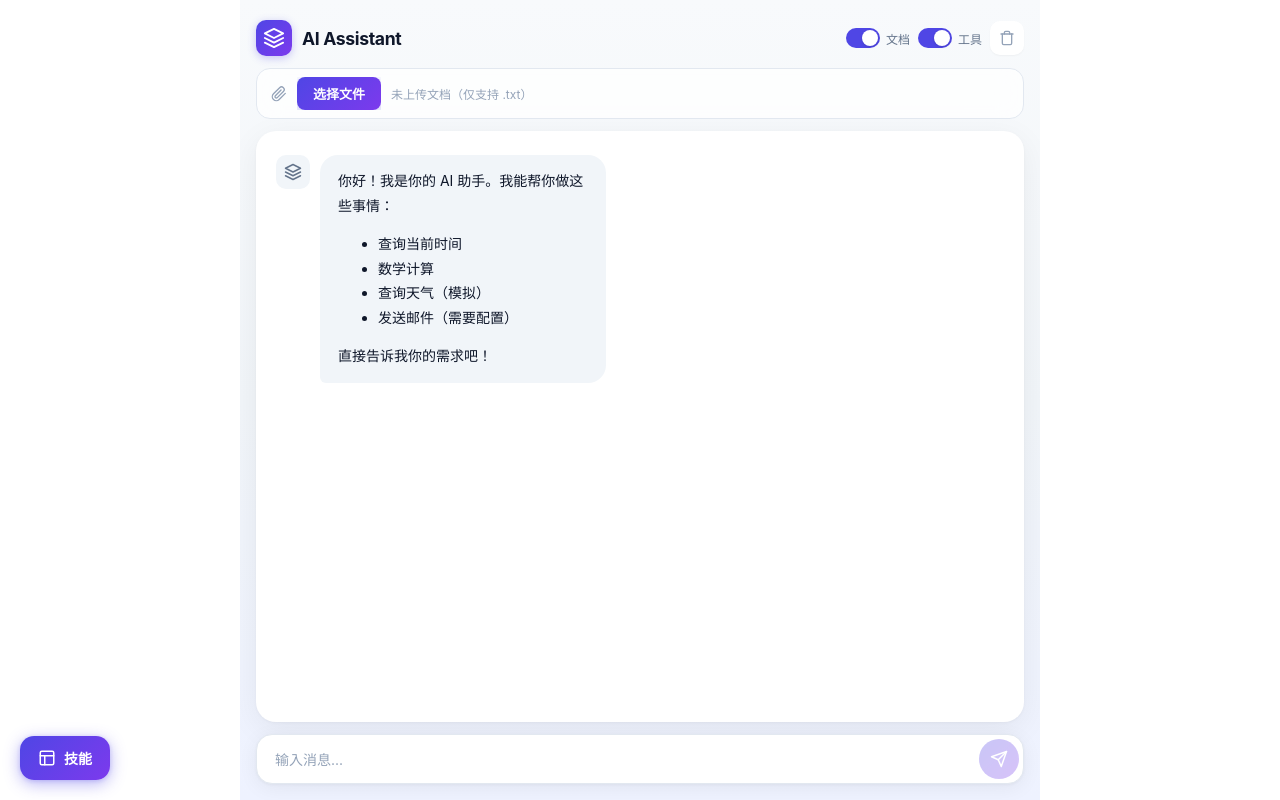
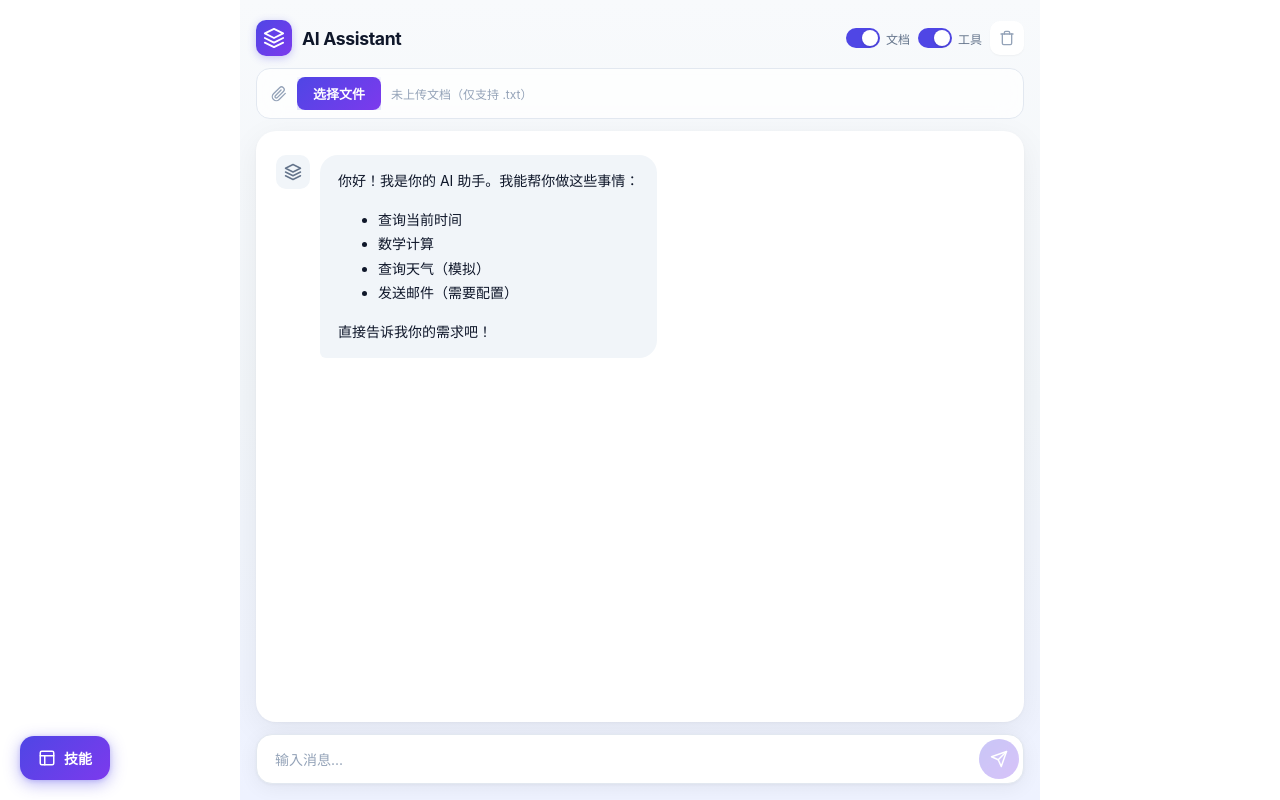
Before and after one commit to yanax1ao/my-ai-assistant, a Vue app: page / in a window 1280 px wide. Built offline with nearby package versions, Linux system fonts and the light colour scheme.

Commit message:
样式修复

```diff
--- a/src/pages/chat.css
+++ b/src/pages/chat.css
@@ -425,7 +425,6 @@ body {
   position: relative;
   overflow-wrap: break-word;
   word-break: break-word;
-  max-width: 75%;
 }
 
 .bubble > *:first-child {
```
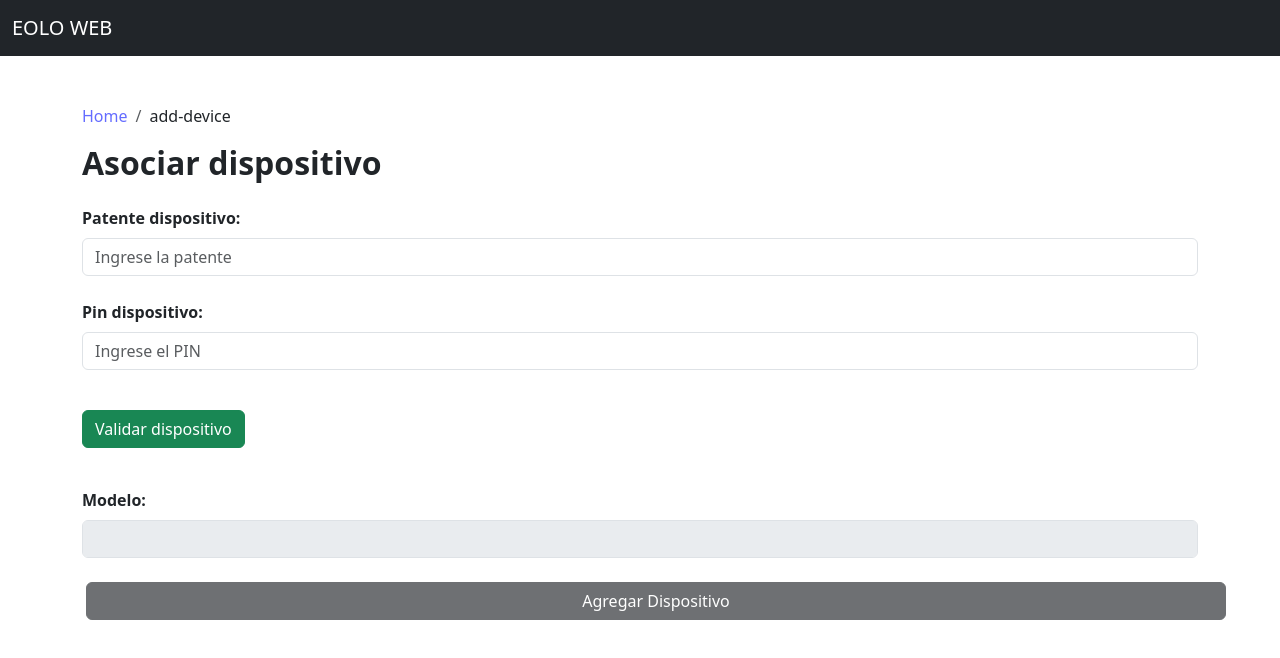
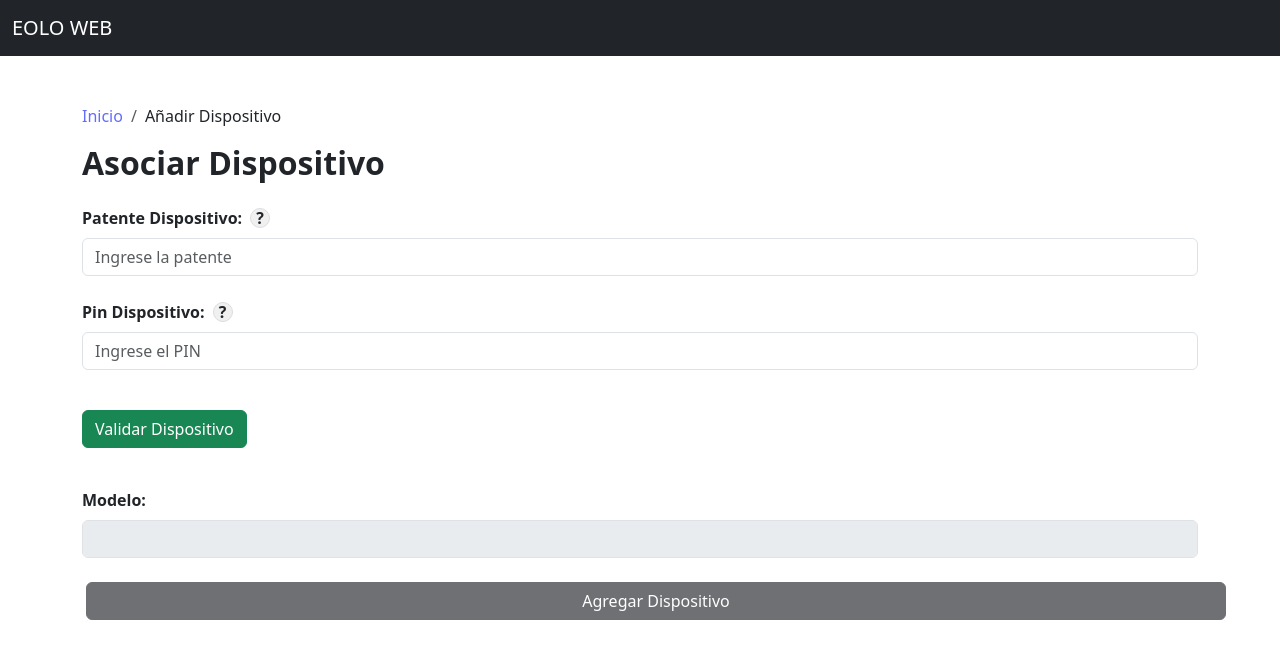
Before and after one commit to CmasCcp/EOLO_WEBAPP, a React (Vite) app: page /add-device in a window 1280 px wide. Shown: the top 658 px of the page. Built offline with nearby package versions, Linux system fonts and the light colour scheme.

Commit message:
Breadcrumb español, '?' hover en añadir dispositivo, mayusculas

```diff
--- a/package.json
+++ b/package.json
@@ -13,8 +13,11 @@
     "deploy": "gh-pages -d dist"
   },
   "dependencies": {
+    "bootstrap": "^5.3.7",
+    "cors": "^2.8.5",
     "leaflet": "^1.9.4",
     "react": "^19.1.0",
+    "react-bootstrap": "^2.10.10",
     "react-dom": "^19.1.0",
     "react-leaflet": "^5.0.0",
     "react-router-dom": "^6.30.1"
--- a/src/components/Breadcrumb.jsx
+++ b/src/components/Breadcrumb.jsx
@@ -4,23 +4,40 @@ import { Link, useLocation } from 'react-router-dom';
 export const Breadcrumb = () => {
   const location = useLocation();
 
+  //Para las rutas en español
+  const spanishNames = {
+    'home': 'Inicio',
+    'dashboard': 'Panel',
+    'devices' : 'Dispositivos',
+    'sessions' : 'Sesiones',
+    'add-device' : 'Añadir Dispositivo',
+    'upload-data-sessions' : 'Subir Datos'
+  };
+
   // Dividir la ruta actual en segmentos
   const pathSegments = location.pathname.split('/').filter(Boolean);
+
+  const translateSegment = (segment) => {
+    // Convertir a minúsculas y buscar en el diccionario
+    const lowerSegment = segment.toLowerCase();
+    return spanishNames[lowerSegment] || segment;
+  };
 
   return (
     <nav aria-label="breadcrumb">
       <ol className="breadcrumb">
         <li className="breadcrumb-item">
-          <Link to="/">Home</Link>
+          <Link to="/">Inicio</Link>
         </li>
         {pathSegments.map((segment, index) => {
           const pathTo = `/${pathSegments.slice(0, index + 1).join('/')}`;
+          const translatedSegment = translateSegment(segment);
           return (
             <li key={index} className="breadcrumb-item">
               {index === pathSegments.length - 1 ? (
-                <span>{segment}</span> // No es un enlace en la última parte
+                <span>{translatedSegment}</span> // No es un enlace en la última parte
               ) : (
-                <Link to={pathTo}>{segment}</Link> // Crear enlace a la ruta correspondiente
+                <Link to={pathTo}>{translatedSegment}</Link> // Crear enlace a la ruta correspondiente
               )}
             </li>
           );
--- a/src/pages/AddDevicesPage.jsx
+++ b/src/pages/AddDevicesPage.jsx
@@ -2,6 +2,7 @@ import React, { useState } from 'react'
 import { Navbar } from '../components/Navbar'
 import { Link } from 'react-router-dom'
 import { Breadcrumb } from '../components/Breadcrumb'
+import { OverlayTrigger, Tooltip } from 'react-bootstrap'
 
 export const AddDevicesPage = () => {
   // Estado para manejar los datos del dispositivo
@@ -107,12 +108,25 @@ export const AddDevicesPage = () => {
       <div className="container mt-5">
         <Breadcrumb />
 
-        <h2 className="fw-bold mb-4">Asociar dispositivo</h2>
+        <h2 className="fw-bold mb-4">Asociar Dispositivo</h2>
 
         <form onSubmit={handleAddDevice}>
           <div className="mb-4">
             <label htmlFor="nombre" className="form-label fw-semibold">
-              Patente dispositivo:
+              Patente Dispositivo:
+                  <OverlayTrigger
+                    placement="top"
+                    overlay={
+                      <Tooltip id="patente-tooltip">
+                        Escrito en la parte posterior del dispositivo
+                      </Tooltip>
+                    }
+                  >
+                    <span
+                      className="ms-2 d-inline-flex align-items-center justify-content-center"
+                      style={{ cursor: 'pointer', border: '1px solid #ddd' , borderRadius: '50%' , width: '20px' , height: '20px' , background: '#f0f0f0'}}
+                    >?</span>
+                  </OverlayTrigger>
             </label>
             <input
               type="text"
@@ -125,7 +139,20 @@ export const AddDevicesPage = () => {
           </div>
           <div className="mb-4">
             <label htmlFor="nombre" className="form-label fw-semibold">
-              Pin dispositivo:
+              Pin Dispositivo:
+                  <OverlayTrigger
+                    placement="top"
+                    overlay={
+                      <Tooltip id="pin-tooltip">
+                        Escrito en la parte posterior del dispositivo
+                      </Tooltip>
+                    }
+                  >
+                    <span
+                      className="ms-2 d-inline-flex align-items-center justify-content-center"
+                      style={{ cursor: 'pointer', border: '1px solid #ddd' , borderRadius: '50%' , width: '20px' , height: '20px' , background: '#f0f0f0'}}
+                    >?</span>
+                  </OverlayTrigger>
             </label>
             <input
               type="text"
@@ -146,7 +173,7 @@ export const AddDevicesPage = () => {
               disabled={valid}
               onClick={handleValidateDevice}
               className='btn btn-success ms-auto'>
-              {valid ?"Dispositivo validado": "Validar dispositivo"}
+              {valid ?"Dispositivo validado": "Validar Dispositivo"}
             </button>
           </div>
 
--- a/src/pages/SessionsPage.jsx
+++ b/src/pages/SessionsPage.jsx
@@ -59,7 +59,7 @@ export const SessionsPage = () => {
           <div className="col-md-9 m-0 p-0 d-grid gap-3 d-md-flex justify-content-md-end">
 
             {/* TODO: DEBE DEPENDER DEL MODELO DEL DISPOSITIVO */}
-            <Link to={`/dashboard/${titulo}`} className='btn btn-dark'>Mediciones del dispositivo</Link>
+            <Link to={`/dashboard/${titulo}`} className='btn btn-dark'>Mediciones del Dispositivo</Link>
             <Link to={"upload-data-sessions"} className='btn btn-dark'>Agregar Sesión</Link>
             {/* <Link to={"/dashboard"} className='btn btn-dark'>Ver Datos Online</Link> */}
           </div>
--- a/src/pages/UploadDataSessionPage.jsx
+++ b/src/pages/UploadDataSessionPage.jsx
@@ -197,7 +197,7 @@ export const UploadDataSessionPage = () => {
       <div className="container mt-5">
         <Breadcrumb />
 
-        <h2 className="fw-bold mb-4">Agregar sesión:</h2>
+        <h2 className="fw-bold mb-4">Agregar Sesión:</h2>
 
         {/* Cargar datos sesión SD */}
         <div className="row mb-2">
@@ -223,7 +223,7 @@ export const UploadDataSessionPage = () => {
         {/* Mostrar nombre del archivo seleccionado */}
         {fileName && (
           <div className="mb-4">
-            <p><strong>Archivo seleccionado:</strong> {fileName}</p>
+            <p><strong>Archivo Seleccionado:</strong> {fileName}</p>
           </div>
         )}
 
@@ -231,7 +231,7 @@ export const UploadDataSessionPage = () => {
           {/* Nombre */}
           <div className="mb-4">
             <label htmlFor="nombre" className="form-label fw-semibold">
-              Patente del dispositivo:
+              Patente del Dispositivo:
             </label>
             <input
               type="text"
@@ -315,7 +315,7 @@ export const UploadDataSessionPage = () => {
               className="form-control"
               id="ubicacion"
               onChange={handleLocationChange}
-              placeholder={"ubicacion"}
+              placeholder={"Ubicación"}
             />
           </div>
 
@@ -333,7 +333,7 @@ export const UploadDataSessionPage = () => {
                 allowFullScreen
                 ></iframe>
             </div>
-             <MapComponent lat={lat} lon={lon}/>
+            <MapComponent lat={lat} lon={lon}/>
             </>
           )}
 
@@ -348,7 +348,7 @@ export const UploadDataSessionPage = () => {
               className="btn m-0 btn-secondary w-25 text-center ms-auto"
               disabled={uploading}  // Deshabilitar el botón mientras se carga el archivo
             >
-              Enviar archivo al backend
+              enviar archivo al backend
             </button>
           </div>
 
```
Also changed, not shown: 2 other files (tests, documents, lock files or other folders).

> **HOW TO COMPLETE THIS TASK**:
Where does the string "Tooltip" appear in the records? Copy every line that holds it.

> **YOUR SOLUTION**:
+import { OverlayTrigger, Tooltip } from 'react-bootstrap'
+                      <Tooltip id="patente-tooltip">
+                      </Tooltip>
+                      <Tooltip id="pin-tooltip">
+                      </Tooltip>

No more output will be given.